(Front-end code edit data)

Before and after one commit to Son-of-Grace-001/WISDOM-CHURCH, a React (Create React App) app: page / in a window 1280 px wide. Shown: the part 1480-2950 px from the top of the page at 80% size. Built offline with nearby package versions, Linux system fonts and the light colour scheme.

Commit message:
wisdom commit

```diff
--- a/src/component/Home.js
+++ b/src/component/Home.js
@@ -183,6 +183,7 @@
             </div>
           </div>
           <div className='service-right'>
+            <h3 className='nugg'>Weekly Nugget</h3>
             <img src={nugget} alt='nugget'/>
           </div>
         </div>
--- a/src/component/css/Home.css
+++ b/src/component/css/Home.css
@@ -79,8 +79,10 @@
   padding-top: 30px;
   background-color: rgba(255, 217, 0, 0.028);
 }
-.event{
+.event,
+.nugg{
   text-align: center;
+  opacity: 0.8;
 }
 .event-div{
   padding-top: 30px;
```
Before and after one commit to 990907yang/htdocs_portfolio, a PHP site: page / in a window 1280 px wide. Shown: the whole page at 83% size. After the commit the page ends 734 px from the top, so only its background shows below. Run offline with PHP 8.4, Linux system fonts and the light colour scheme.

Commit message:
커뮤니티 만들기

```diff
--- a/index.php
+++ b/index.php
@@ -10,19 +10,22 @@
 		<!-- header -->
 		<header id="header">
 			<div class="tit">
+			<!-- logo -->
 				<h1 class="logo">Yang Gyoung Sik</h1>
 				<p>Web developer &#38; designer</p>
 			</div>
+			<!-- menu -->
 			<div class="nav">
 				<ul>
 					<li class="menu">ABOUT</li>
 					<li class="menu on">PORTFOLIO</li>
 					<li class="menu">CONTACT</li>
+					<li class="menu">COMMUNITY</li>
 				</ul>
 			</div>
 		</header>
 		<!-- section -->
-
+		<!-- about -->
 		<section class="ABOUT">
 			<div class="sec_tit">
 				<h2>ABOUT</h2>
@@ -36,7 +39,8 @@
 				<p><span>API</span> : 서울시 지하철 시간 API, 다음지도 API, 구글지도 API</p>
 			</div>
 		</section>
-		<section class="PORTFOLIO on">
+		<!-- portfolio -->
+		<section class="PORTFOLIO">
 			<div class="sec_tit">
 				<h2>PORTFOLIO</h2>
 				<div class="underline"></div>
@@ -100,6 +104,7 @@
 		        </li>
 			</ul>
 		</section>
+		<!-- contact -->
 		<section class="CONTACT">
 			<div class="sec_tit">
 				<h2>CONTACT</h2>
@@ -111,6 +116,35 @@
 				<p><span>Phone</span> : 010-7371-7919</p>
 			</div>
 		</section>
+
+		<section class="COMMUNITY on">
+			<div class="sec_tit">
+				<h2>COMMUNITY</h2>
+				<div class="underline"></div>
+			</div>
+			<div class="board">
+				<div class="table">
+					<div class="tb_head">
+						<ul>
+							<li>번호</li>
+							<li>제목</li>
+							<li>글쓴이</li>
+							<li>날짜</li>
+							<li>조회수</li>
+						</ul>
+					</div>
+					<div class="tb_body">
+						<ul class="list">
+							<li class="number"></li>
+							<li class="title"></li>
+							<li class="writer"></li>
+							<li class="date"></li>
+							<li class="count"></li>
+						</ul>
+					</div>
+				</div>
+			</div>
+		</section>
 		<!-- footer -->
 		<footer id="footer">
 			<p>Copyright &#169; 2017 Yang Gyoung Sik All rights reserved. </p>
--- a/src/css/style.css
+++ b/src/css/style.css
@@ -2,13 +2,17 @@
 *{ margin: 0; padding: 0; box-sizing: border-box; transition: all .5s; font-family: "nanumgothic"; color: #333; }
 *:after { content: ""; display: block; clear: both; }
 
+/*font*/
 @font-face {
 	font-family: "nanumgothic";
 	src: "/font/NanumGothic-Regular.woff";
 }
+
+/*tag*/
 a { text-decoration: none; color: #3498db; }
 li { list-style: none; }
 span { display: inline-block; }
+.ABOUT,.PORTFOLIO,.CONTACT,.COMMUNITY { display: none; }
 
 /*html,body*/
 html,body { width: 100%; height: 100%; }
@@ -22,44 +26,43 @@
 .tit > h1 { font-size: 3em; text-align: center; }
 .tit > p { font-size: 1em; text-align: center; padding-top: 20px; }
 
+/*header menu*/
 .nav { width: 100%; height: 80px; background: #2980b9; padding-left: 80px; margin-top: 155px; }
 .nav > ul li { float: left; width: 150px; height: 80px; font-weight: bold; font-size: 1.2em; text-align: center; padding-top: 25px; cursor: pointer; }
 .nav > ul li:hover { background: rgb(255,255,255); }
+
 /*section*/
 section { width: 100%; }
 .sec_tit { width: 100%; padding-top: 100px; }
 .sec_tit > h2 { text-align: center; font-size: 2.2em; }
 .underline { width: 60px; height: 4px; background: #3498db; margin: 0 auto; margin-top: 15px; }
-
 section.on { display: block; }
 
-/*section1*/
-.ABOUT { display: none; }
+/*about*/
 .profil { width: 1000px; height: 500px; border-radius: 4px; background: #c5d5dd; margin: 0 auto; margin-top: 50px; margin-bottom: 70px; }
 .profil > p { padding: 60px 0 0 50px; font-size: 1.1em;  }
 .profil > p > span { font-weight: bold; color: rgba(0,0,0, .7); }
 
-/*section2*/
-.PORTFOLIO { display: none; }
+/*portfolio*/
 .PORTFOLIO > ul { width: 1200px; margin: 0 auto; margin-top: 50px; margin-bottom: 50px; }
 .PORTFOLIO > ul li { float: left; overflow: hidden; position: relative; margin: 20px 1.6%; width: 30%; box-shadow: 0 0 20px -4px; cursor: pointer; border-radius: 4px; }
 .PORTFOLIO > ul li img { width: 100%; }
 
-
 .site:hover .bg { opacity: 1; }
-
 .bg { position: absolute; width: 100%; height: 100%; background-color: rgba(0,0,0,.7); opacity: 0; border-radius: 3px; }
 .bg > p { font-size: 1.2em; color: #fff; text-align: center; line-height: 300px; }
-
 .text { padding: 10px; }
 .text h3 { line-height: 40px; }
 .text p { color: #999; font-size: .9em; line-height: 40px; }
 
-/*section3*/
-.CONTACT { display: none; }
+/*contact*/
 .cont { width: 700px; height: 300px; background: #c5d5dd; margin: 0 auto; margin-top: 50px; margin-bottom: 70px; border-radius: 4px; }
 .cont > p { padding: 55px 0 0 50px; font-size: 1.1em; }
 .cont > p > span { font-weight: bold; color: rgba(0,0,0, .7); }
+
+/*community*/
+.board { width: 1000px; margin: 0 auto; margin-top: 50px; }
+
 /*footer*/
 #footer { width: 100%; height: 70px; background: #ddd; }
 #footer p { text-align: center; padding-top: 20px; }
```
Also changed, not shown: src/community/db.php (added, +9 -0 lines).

_WHAT IS NEEDED:_
Copy each line of the data above without altering a single character.

_EXERCISE RESPONSE:_
Before and after one commit to Son-of-Grace-001/WISDOM-CHURCH, a React (Create React App) app: page / in a window 1280 px wide. Shown: the part 1480-2950 px from the top of the page at 80% size. Built offline with nearby package versions, Linux system fonts and the light colour scheme.

Commit message:
wisdom commit

```diff
--- a/src/component/Home.js
+++ b/src/component/Home.js
@@ -183,6 +183,7 @@
             </div>
           </div>
           <div className='service-right'>
+            <h3 className='nugg'>Weekly Nugget</h3>
             <img src={nugget} alt='nugget'/>
           </div>
         </div>
--- a/src/component/css/Home.css
+++ b/src/component/css/Home.css
@@ -79,8 +79,10 @@
   padding-top: 30px;
   background-color: rgba(255, 217, 0, 0.028);
 }
-.event{
+.event,
+.nugg{
   text-align: center;
+  opacity: 0.8;
 }
 .event-div{
   padding-top: 30px;
```
Before and after one commit to 990907yang/htdocs_portfolio, a PHP site: page / in a window 1280 px wide. Shown: the whole page at 83% size. After the commit the page ends 734 px from the top, so only its background shows below. Run offline with PHP 8.4, Linux system fonts and the light colour scheme.

Commit message:
커뮤니티 만들기

```diff
--- a/index.php
+++ b/index.php
@@ -10,19 +10,22 @@
 		<!-- header -->
 		<header id="header">
 			<div class="tit">
+			<!-- logo -->
 				<h1 class="logo">Yang Gyoung Sik</h1>
 				<p>Web developer &#38; designer</p>
 			</div>
+			<!-- menu -->
 			<div class="nav">
 				<ul>
 					<li class="menu">ABOUT</li>
 					<li class="menu on">PORTFOLIO</li>
 					<li class="menu">CONTACT</li>
+					<li class="menu">COMMUNITY</li>
 				</ul>
 			</div>
 		</header>
 		<!-- section -->
-
+		<!-- about -->
 		<section class="ABOUT">
 			<div class="sec_tit">
 				<h2>ABOUT</h2>
@@ -36,7 +39,8 @@
 				<p><span>API</span> : 서울시 지하철 시간 API, 다음지도 API, 구글지도 API</p>
 			</div>
 		</section>
-		<section class="PORTFOLIO on">
+		<!-- portfolio -->
+		<section class="PORTFOLIO">
 			<div class="sec_tit">
 				<h2>PORTFOLIO</h2>
 				<div class="underline"></div>
@@ -100,6 +104,7 @@
 		        </li>
 			</ul>
 		</section>
+		<!-- contact -->
 		<section class="CONTACT">
 			<div class="sec_tit">
 				<h2>CONTACT</h2>
@@ -111,6 +116,35 @@
 				<p><span>Phone</span> : 010-7371-7919</p>
 			</div>
 		</section>
+
+		<section class="COMMUNITY on">
+			<div class="sec_tit">
+				<h2>COMMUNITY</h2>
+				<div class="underline"></div>
+			</div>
+			<div class="board">
+				<div class="table">
+					<div class="tb_head">
+						<ul>
+							<li>번호</li>
+							<li>제목</li>
+							<li>글쓴이</li>
+							<li>날짜</li>
+							<li>조회수</li>
+						</ul>
+					</div>
+					<div class="tb_body">
+						<ul class="list">
+							<li class="number"></li>
+							<li class="title"></li>
+							<li class="writer"></li>
+							<li class="date"></li>
+							<li class="count"></li>
+						</ul>
+					</div>
+				</div>
+			</div>
+		</section>
 		<!-- footer -->
 		<footer id="footer">
 			<p>Copyright &#169; 2017 Yang Gyoung Sik All rights reserved. </p>
--- a/src/css/style.css
+++ b/src/css/style.css
@@ -2,13 +2,17 @@
 *{ margin: 0; padding: 0; box-sizing: border-box; transition: all .5s; font-family: "nanumgothic"; color: #333; }
 *:after { content: ""; display: block; clear: both; }
 
+/*font*/
 @font-face {
 	font-family: "nanumgothic";
 	src: "/font/NanumGothic-Regular.woff";
 }
+
+/*tag*/
 a { text-decoration: none; color: #3498db; }
 li { list-style: none; }
 span { display: inline-block; }
+.ABOUT,.PORTFOLIO,.CONTACT,.COMMUNITY { display: none; }
 
 /*html,body*/
 html,body { width: 100%; height: 100%; }
@@ -22,44 +26,43 @@
 .tit > h1 { font-size: 3em; text-align: center; }
 .tit > p { font-size: 1em; text-align: center; padding-top: 20px; }
 
+/*header menu*/
 .nav { width: 100%; height: 80px; background: #2980b9; padding-left: 80px; margin-top: 155px; }
 .nav > ul li { float: left; width: 150px; height: 80px; font-weight: bold; font-size: 1.2em; text-align: center; padding-top: 25px; cursor: pointer; }
 .nav > ul li:hover { background: rgb(255,255,255); }
+
 /*section*/
 section { width: 100%; }
 .sec_tit { width: 100%; padding-top: 100px; }
 .sec_tit > h2 { text-align: center; font-size: 2.2em; }
 .underline { width: 60px; height: 4px; background: #3498db; margin: 0 auto; margin-top: 15px; }
-
 section.on { display: block; }
 
-/*section1*/
-.ABOUT { display: none; }
+/*about*/
 .profil { width: 1000px; height: 500px; border-radius: 4px; background: #c5d5dd; margin: 0 auto; margin-top: 50px; margin-bottom: 70px; }
 .profil > p { padding: 60px 0 0 50px; font-size: 1.1em;  }
 .profil > p > span { font-weight: bold; color: rgba(0,0,0, .7); }
 
-/*section2*/
-.PORTFOLIO { display: none; }
+/*portfolio*/
 .PORTFOLIO > ul { width: 1200px; margin: 0 auto; margin-top: 50px; margin-bottom: 50px; }
 .PORTFOLIO > ul li { float: left; overflow: hidden; position: relative; margin: 20px 1.6%; width: 30%; box-shadow: 0 0 20px -4px; cursor: pointer; border-radius: 4px; }
 .PORTFOLIO > ul li img { width: 100%; }
 
-
 .site:hover .bg { opacity: 1; }
-
 .bg { position: absolute; width: 100%; height: 100%; background-color: rgba(0,0,0,.7); opacity: 0; border-radius: 3px; }
 .bg > p { font-size: 1.2em; color: #fff; text-align: center; line-height: 300px; }
-
 .text { padding: 10px; }
 .text h3 { line-height: 40px; }
 .text p { color: #999; font-size: .9em; line-height: 40px; }
 
-/*section3*/
-.CONTACT { display: none; }
+/*contact*/
 .cont { width: 700px; height: 300px; background: #c5d5dd; margin: 0 auto; margin-top: 50px; margin-bottom: 70px; border-radius: 4px; }
 .cont > p { padding: 55px 0 0 50px; font-size: 1.1em; }
 .cont > p > span { font-weight: bold; color: rgba(0,0,0, .7); }
+
+/*community*/
+.board { width: 1000px; margin: 0 auto; margin-top: 50px; }
+
 /*footer*/
 #footer { width: 100%; height: 70px; background: #ddd; }
 #footer p { text-align: center; padding-top: 20px; }
```
Also changed, not shown: src/community/db.php (added, +9 -0 lines).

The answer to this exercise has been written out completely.